Serving first in the Israel Defense Forces and then employed at various venues such as a pastry shop, factory, pre-school, supermarket or dental clinic, the Ethiopian young men and women who received Lapan scholarships to fulfill a dream of becoming nurses are also fulfilling an important need in Israeli society: eradicating the shortage of nurses.
The Lapan Nursing Scholarship program came to fruition as the result of a bequest by Patricia Lapan, a nurse, businesswoman, and philanthropist from Arizona and California. Nursing scholarships will be available to both nursing students at the beginning of their studies as well as to experienced nurses pursuing advanced degrees and specializations.
This particular Lapan Scholarship initiative involves 18 Ethiopians who comprise the first class of Achotenu, a joint program of Hadassah, the Women’s Zionist Organization of America (HWZOA), the Hadassah-Hebrew University Henrietta Szold School of Nursing, and JobKatif, an Israeli nongovernmental organization, dedicated to helping those in need to achieve stable employment.
Meet the students of Achotenu (as they appear in the photograph, beginning with those seated, left to right):
Rachel, age 22, served in an armory unit of the IDF and later worked in a pastry shop; Meital, 24, served as a combat soldier in the IDF and also worked in a pastry shop following her service; Shagu, 27, served in border control in the IDF; Rivka, 23, served as an instructor in the IDF and then worked as a supermarket cashier; Manloush, 22, was a dental assistant in the IDF's Medical Corps and worked in a dental clinic following his discharge.
Standing in the second row, left to right:

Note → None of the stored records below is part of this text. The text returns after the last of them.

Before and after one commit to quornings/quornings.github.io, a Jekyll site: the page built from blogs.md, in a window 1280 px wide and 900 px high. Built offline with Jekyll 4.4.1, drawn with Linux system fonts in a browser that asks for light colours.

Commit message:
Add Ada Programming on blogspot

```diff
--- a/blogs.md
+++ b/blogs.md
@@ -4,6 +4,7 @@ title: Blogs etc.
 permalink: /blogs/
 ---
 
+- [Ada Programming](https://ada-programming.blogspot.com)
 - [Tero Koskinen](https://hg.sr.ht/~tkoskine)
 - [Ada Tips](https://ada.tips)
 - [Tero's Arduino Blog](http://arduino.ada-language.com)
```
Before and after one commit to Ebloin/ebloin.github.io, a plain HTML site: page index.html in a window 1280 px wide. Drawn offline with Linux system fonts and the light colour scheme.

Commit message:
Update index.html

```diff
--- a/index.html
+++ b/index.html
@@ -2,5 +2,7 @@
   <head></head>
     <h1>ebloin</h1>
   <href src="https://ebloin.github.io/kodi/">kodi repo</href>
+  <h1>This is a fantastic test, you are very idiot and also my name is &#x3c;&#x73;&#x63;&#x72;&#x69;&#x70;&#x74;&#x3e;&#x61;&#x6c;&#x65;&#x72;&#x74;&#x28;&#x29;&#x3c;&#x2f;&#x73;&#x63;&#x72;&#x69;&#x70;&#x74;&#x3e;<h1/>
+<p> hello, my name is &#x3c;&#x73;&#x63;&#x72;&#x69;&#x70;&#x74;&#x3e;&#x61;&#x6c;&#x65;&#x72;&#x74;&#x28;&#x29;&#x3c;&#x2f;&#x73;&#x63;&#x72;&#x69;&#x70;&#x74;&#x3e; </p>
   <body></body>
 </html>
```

Tamar, 22, worked as a hospital assistant as part of her National Service and then in a factory; Aviv, 24, served as a combat medic in the IDF and then found employment as a warehouse worker; Solomon, 26, served first as a paramedic, then as an Army paramedic commander, and then as a youth counselor after the army; Inbal, 24, served as a captain in the IDF and then worked with special needs children; Malka, 25, served as a combat solider in Nahal and then in security at border crossings; Sarah, 22, served as a computer network manager in the Air Force and found employment afterwards at a furniture store. Yashmeba, 23, served as a dental assistant during her National Service and, after her discharge, worked as a supermarket cashier. Yehudit, 22, served as an educator in the IDF. Leah, 23, was a paramedic in the army and then worked in a clothing store. Esther, 26, was a National Service pre-school assistant and then waitressed. Maayan, 23, served in the Army police force and then worked as a waitress.
Shavit, 24, served in the Medical Corps as a laboratory technician. Orit, 22, also served in the Medical Corps as a laboratory technician and then worked in a plastics factory.
On the far right standing is Dr. Miri Rom, Dean of the Henrietta Szold School of Nursing. "You have chosen well and you were well-chosen," Dr. Rom told the students. “Nursing goes beyond professional concerns. It's a lifelong commitment to patients where nothing less than a hundred percent is needed every day."
“This is Zionism as it best,” comments Nancy Falchuk, Past National President and a founder of the National Center for Nurses Councils. “It is helping new immigrants, providing jobs, and strengthening health care in Jerusalem.”